Strategic information systems often change the organization as well as its products, services, and operating procedures, driving the organization into new behavioral patterns. Successfully using information systems to achieve a
competitive advantage is challenging and requires precise coordination of technology, organizations, and management.
Sustaining Competitive Advantage
Using information systems to beat the competition and increase the value of a product is not easy. Because competitors can quickly copy strategic systems, competitive advantage is not always sustainable. Sustaining a competitive advantage constantly requires changing processes and methods of conducting business. Managers simply cannot rest on their success with today‘s fast paced, fast changing technological advances. Technology changes much faster than organizations can adapt. As soon as employees and managers become comfortable with a particular system, it‘s almost time to make some more changes.
Aligning IT with Business Objectives
It‘s such a basic idea—an organization should align its information technology with its business objectives.

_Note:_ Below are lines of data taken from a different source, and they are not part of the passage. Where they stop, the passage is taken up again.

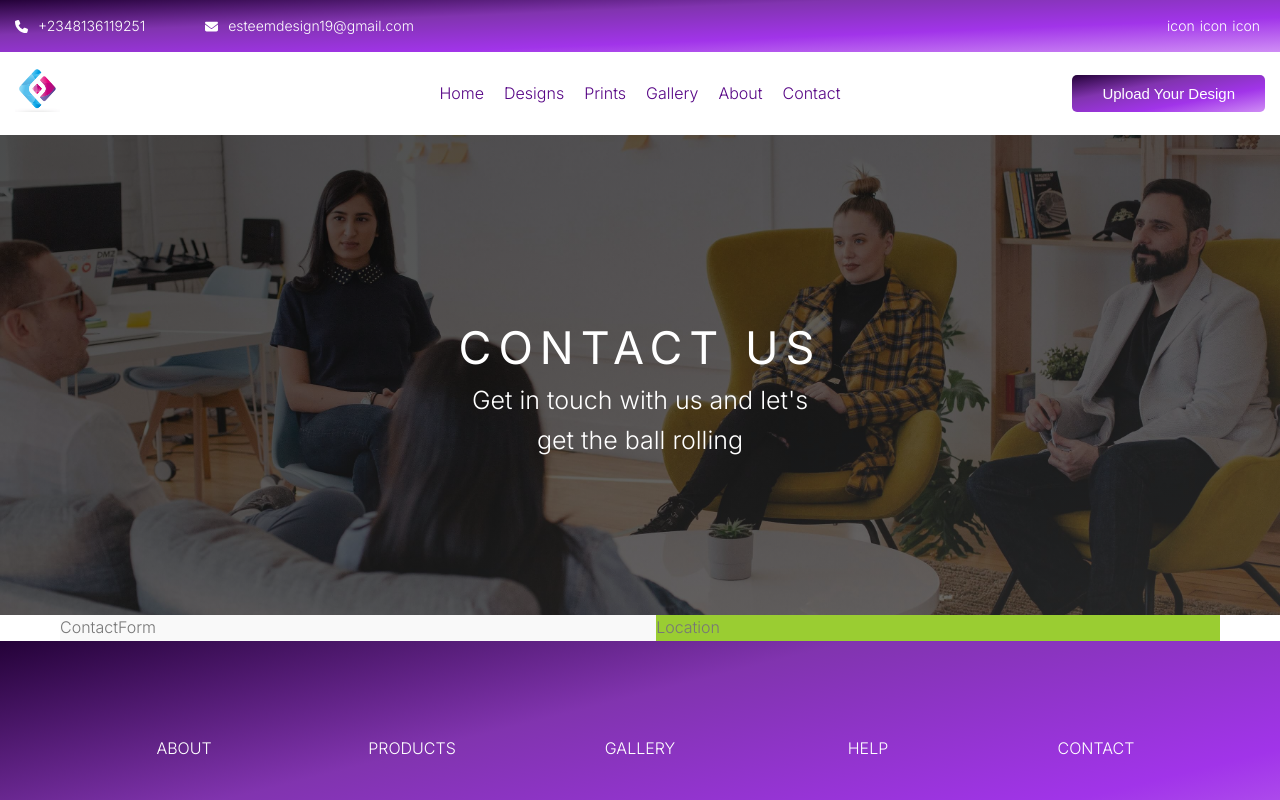
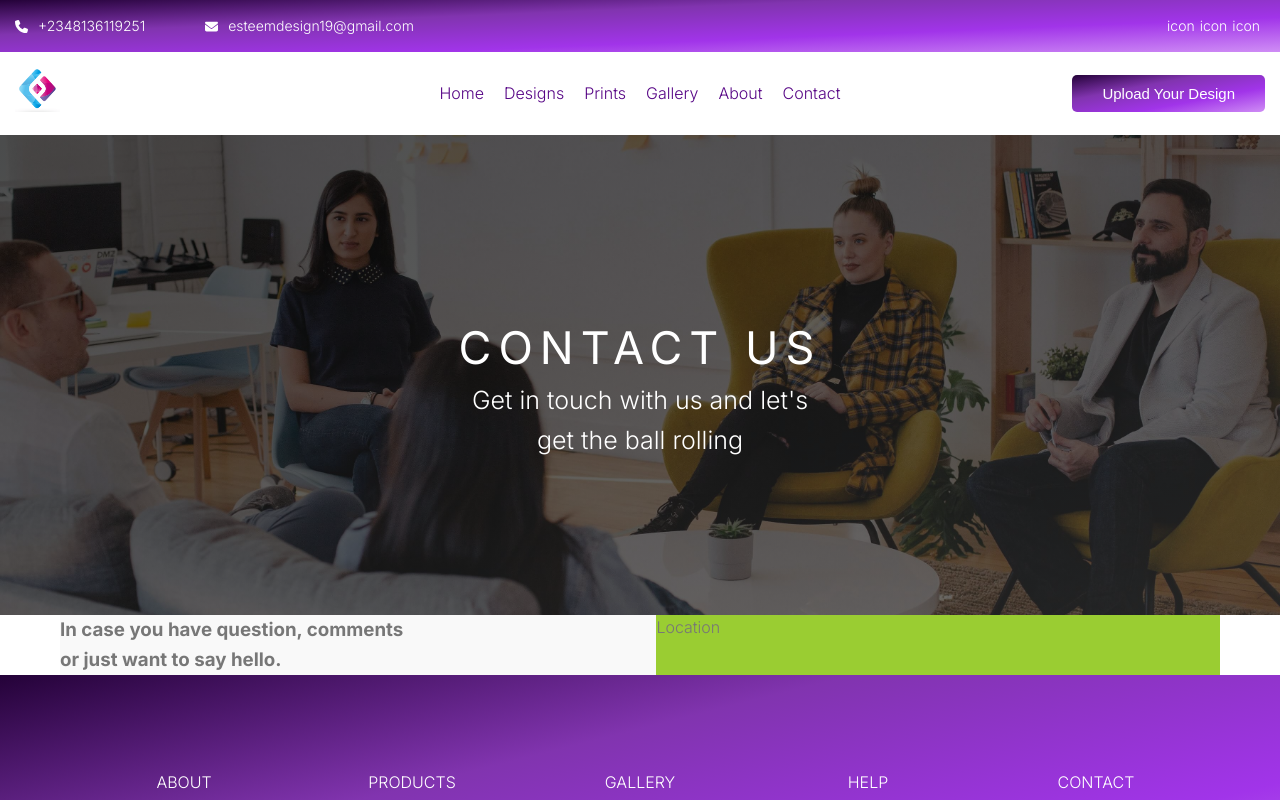
Before and after one commit to esteemayo/next-idesignx, a Next.js app: page /contact in a window 1280 px wide. Shown: the top 800 px of the page. Built offline with nearby package versions, Linux system fonts and the light colour scheme.

Commit message:
fix: add h3 element tag

```diff
--- a/src/components/ContactForm.tsx
+++ b/src/components/ContactForm.tsx
@@ -3,7 +3,15 @@
 import styled from 'styled-components';
 
 const ContactForm = () => {
-  return <Container>ContactForm</Container>;
+  return (
+    <Container>
+      <Heading>
+        In case you have question, comments
+        <Br />
+        or just want to say hello.
+      </Heading>
+    </Container>
+  );
 };
 
 const Container = styled.section`
@@ -13,4 +21,6 @@ const Container = styled.section`
 
 const Heading = styled.h3``;
 
+const Br = styled.br``;
+
 export default ContactForm;
```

It‘s an easy thing to have happen when the techies and the non-techies fail to work together to plan, implement, and maintain information systems that support their company‘s business objectives and competitive strategy.

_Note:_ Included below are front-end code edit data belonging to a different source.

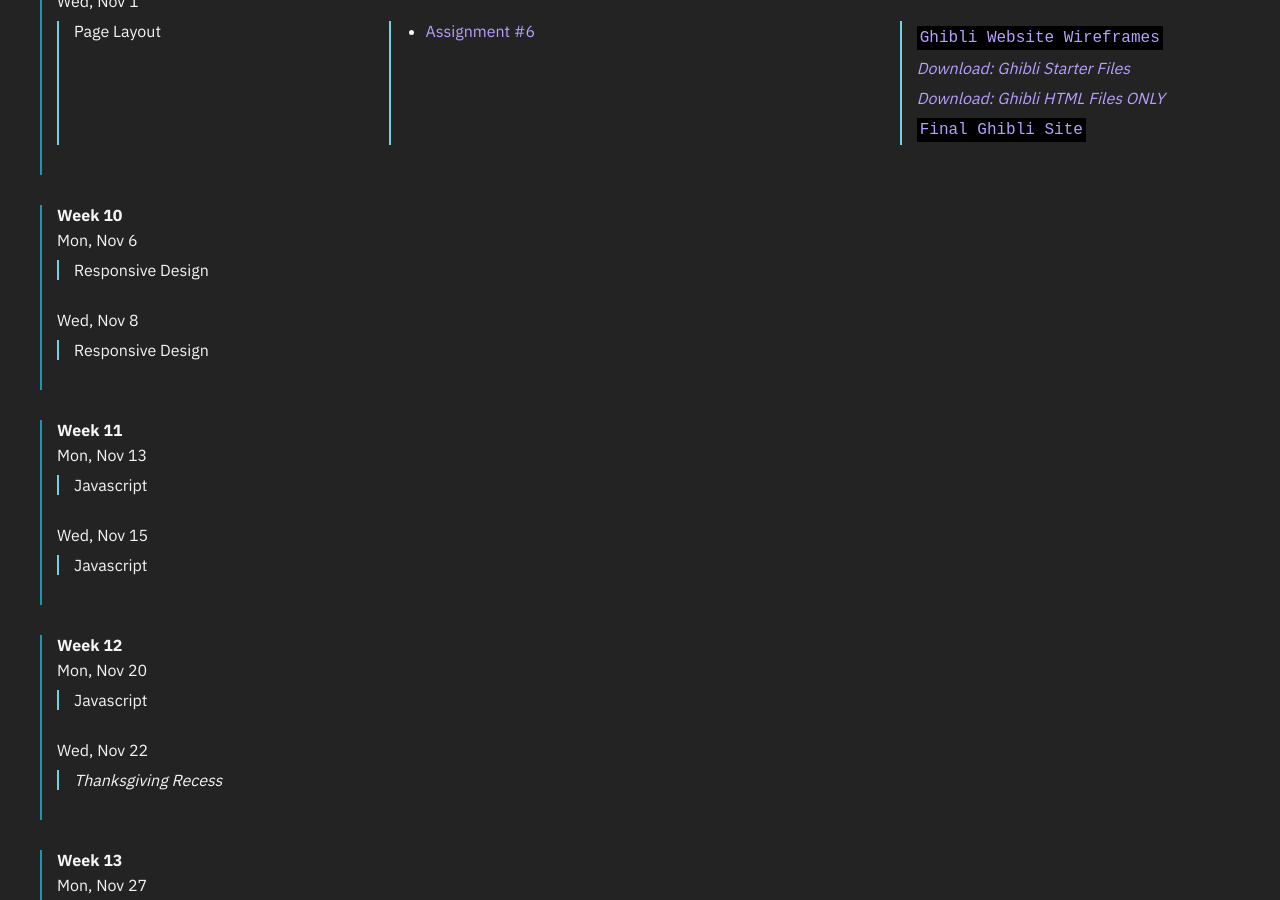
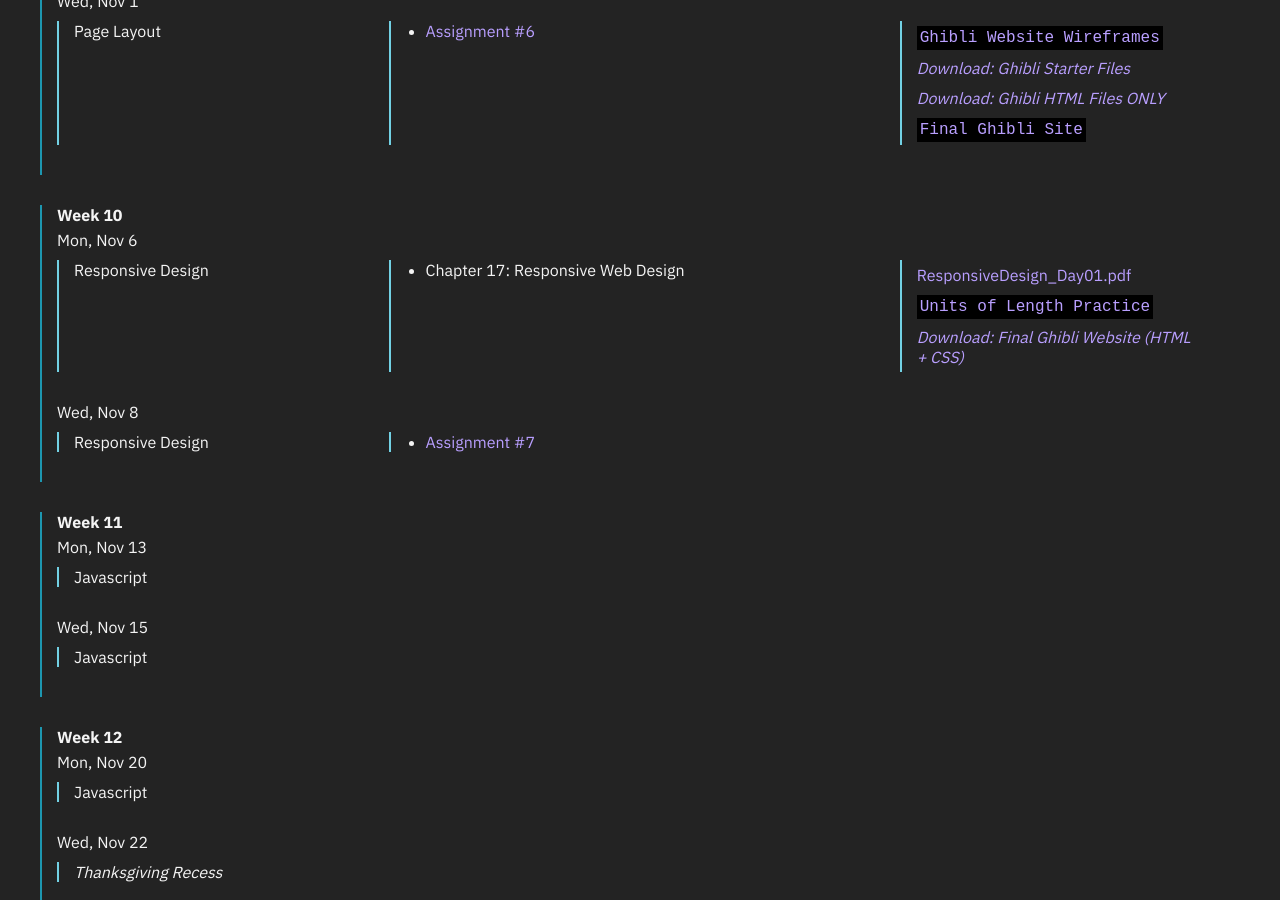
Before and after one commit to emilydidthis/CSCI-UA.004-Fall23, a Jekyll site: the page built from schedule.markdown, in a window 1280 px wide and 900 px high, scrolled down 3126 px. Built offline with Jekyll 4.4.1, drawn with Linux system fonts in a browser that asks for light colours.

Commit message:
responsive day 1

```diff
--- a/_data/schedule.yaml
+++ b/_data/schedule.yaml
@@ -243,7 +243,7 @@ schedule:
           type: code
       - topics: Page Layout
         assigned:
-        - - "[Assignment #6](https://emilydidthis.github.io/CSCI-UA.004-Fall23/assignments/06.html)"
+        - "[Assignment #6](https://emilydidthis.github.io/CSCI-UA.004-Fall23/assignments/06.html)"
         files:
         - name: Ghibli Website Wireframes
           path: https://www.figma.com/file/yZC2jiue4tOp05AXxokbIp/Ghibli-Wireframes?type=design&node-id=0%3A1&mode=design&t=cQRbHusnqA6Bv5pK-1
@@ -261,12 +261,20 @@ schedule:
     classes:
       - topics: Responsive Design
         assigned:
+        - "Chapter 17: Responsive Web Design"
         files:
-        - name:
-          path:
-          type:
+        - name: ResponsiveDesign_Day01.pdf
+          path: /assets/slides/10_ResponsiveDesign_Day1.pdf
+          type: slides
+        - name: Units of Length Practice
+          path: /demos/rem/index.html
+          type: code
+        - name: "Download: Final Ghibli Website (HTML + CSS)"
+          path: /assets/files/ghibli-html-css.zip
+          type: download
       - topics: Responsive Design
         assigned:
+        - "[Assignment #7](https://emilydidthis.github.io/CSCI-UA.004-Fall23/assignments/07.html)"
         files:
         - name:
           path:
```
Also changed, not shown: demos/rem/index.html (added, +43 -0 lines), demos/media-query/index.html (added), 10 other files.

Employees and managers in all the functional areas must be active players in the IT game. They can‘t sit on the sidelines and let someone else decide what kind of information system the company will have. They can‘t claim ignorance and say they don‘t know that much about computers.
Managing Strategic Transitions
A vital attribute of any manager‘s success is the ability to adapt to change. The pace of technological change is at its highest level ever. With each advance, the organization must use strategic transitions, to take its advantage. Making changes in the information systems should trigger a review of associated processes to make sure they are in sync.